Of particular concern at this point in the Bill’s passage is, for the first time, the way in which the proposals effectively institutionalise competing views of marriage in our society. Rather than promoting social cohesion, this will lead to greater social fragmentation. Far from ending the so-called battle over marriage, these proposals will formalise and exacerbate that battle. The Bill will lead to a scenario that is destructive for community, thereby necessitating further change in the future.

How did we get to this point? A commitment to legalising same-sex marriage was not in the manifesto of any major political party at the 2010 general election. The Government have not demonstrated at any point evidence that there was a great demand for such a change. The Government produced a so-called public consultation on the introduction of same-sex marriage but declared a timetable for the draft Bill and its implementation before publishing the results of the consultation. Their mind was made up. The consultation was never about whether same-sex marriage should be introduced but how. The Government had promised in the consultation that same-sex marriage would not take place in religious premises. In the draft Bill they did the opposite. The consultation cannot be described as a serious exercise in eliciting the views of the public.

Had the Government listened more and not engaged in a desperate bid to paint all the opponents of this Bill as elderly Christians, a strange breed of non-relevant dinosaurs, perhaps they would have started to address these issues and picked up the chorus of disapproval from those, for example, from our black and minority ethnic communities who have, for no apparent reason, been excluded from the legislative process. The Secretary of State was sent a letter by the leaders of Britain’s so-called black churches, but I understand that she refused to see them. The committee in the other place failed to invite a single black person, Muslim, Sikh or Hindu to give evidence in person.

This Bill represents major constitutional change but was rushed through Second Reading in the House of Commons. The debate was time-limited and contributors to the debate were strictly time-limited in their speeches. I regret to say that the Government have pursued this agenda without paying attention to many voices calling for caution, not just from their back-benchers but from thousands of their grass-roots supporters. The local election results tell the story of a substantial section of the public who are extremely worried about the effect of a redefinition of marriage on family life and the well-being of children. It is not therefore surprising that many feel that they have been frogmarched to this point in time. What is happening will not lead to a strengthening of the notion of a big society but the opposite.
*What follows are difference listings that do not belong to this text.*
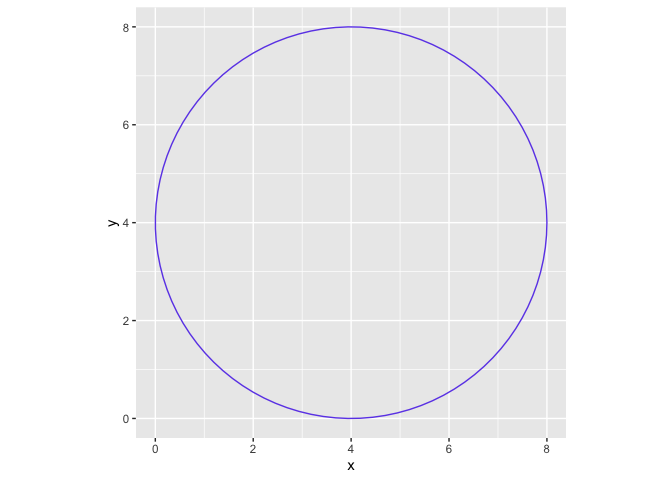
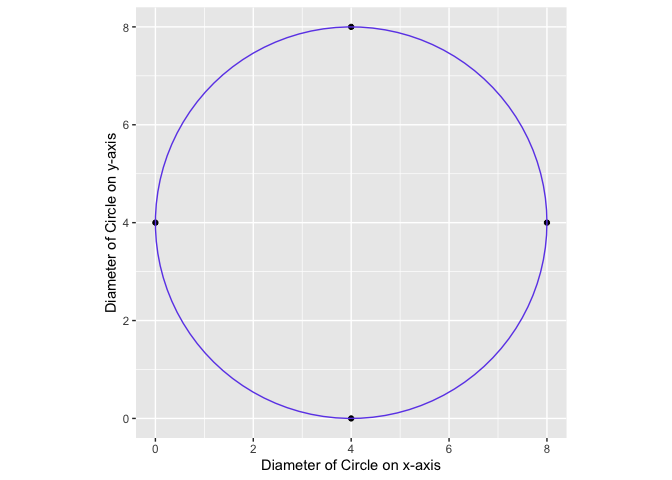
fixed tests for surf area functs

Changed region(s): [[0.375, 0.9375, 0.6562, 1.0], [0.1562, 0.2812, 0.1875, 0.6562], [0.5, 0.0312, 0.5312, 0.0625]]

diff --git a/README.md b/README.md
@@ -45,19 +45,21 @@ area_circle(4, 1)
 
     ## [1] 50.26548
 
-Calculations of area of a pentagon:
+Calculations of area of a pentagon without a graph:
 
 ``` r
-area_pentagon(3, 4)
+area_pentagon(3, 4, 0)
 ```
 
-    ## [1] 3.5
+    ## [1] 15.4843
 
-Calculations of area of octagon:
+Calculations of area of octagon with a graph:
 
 ``` r
-area_octagon(6)
+area_octagon(6, 1)
 ```
+
+![](README_files/figure-gfm/unnamed-chunk-4-1.png)<!-- -->
 
     ## [1] 173.8234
I recognise that there are good and sincere people on both sides of this debate and it is not my intention to question other people’s integrity, but I trust that when the Bill reaches this House, we will pause to consider the pace of change and the effect that it will have on the nation. Indeed, it is my hope that this Chamber, which has shown its independence on important issues in the past, will also demonstrate and talk about the dangers that this Bill represents, if it becomes law.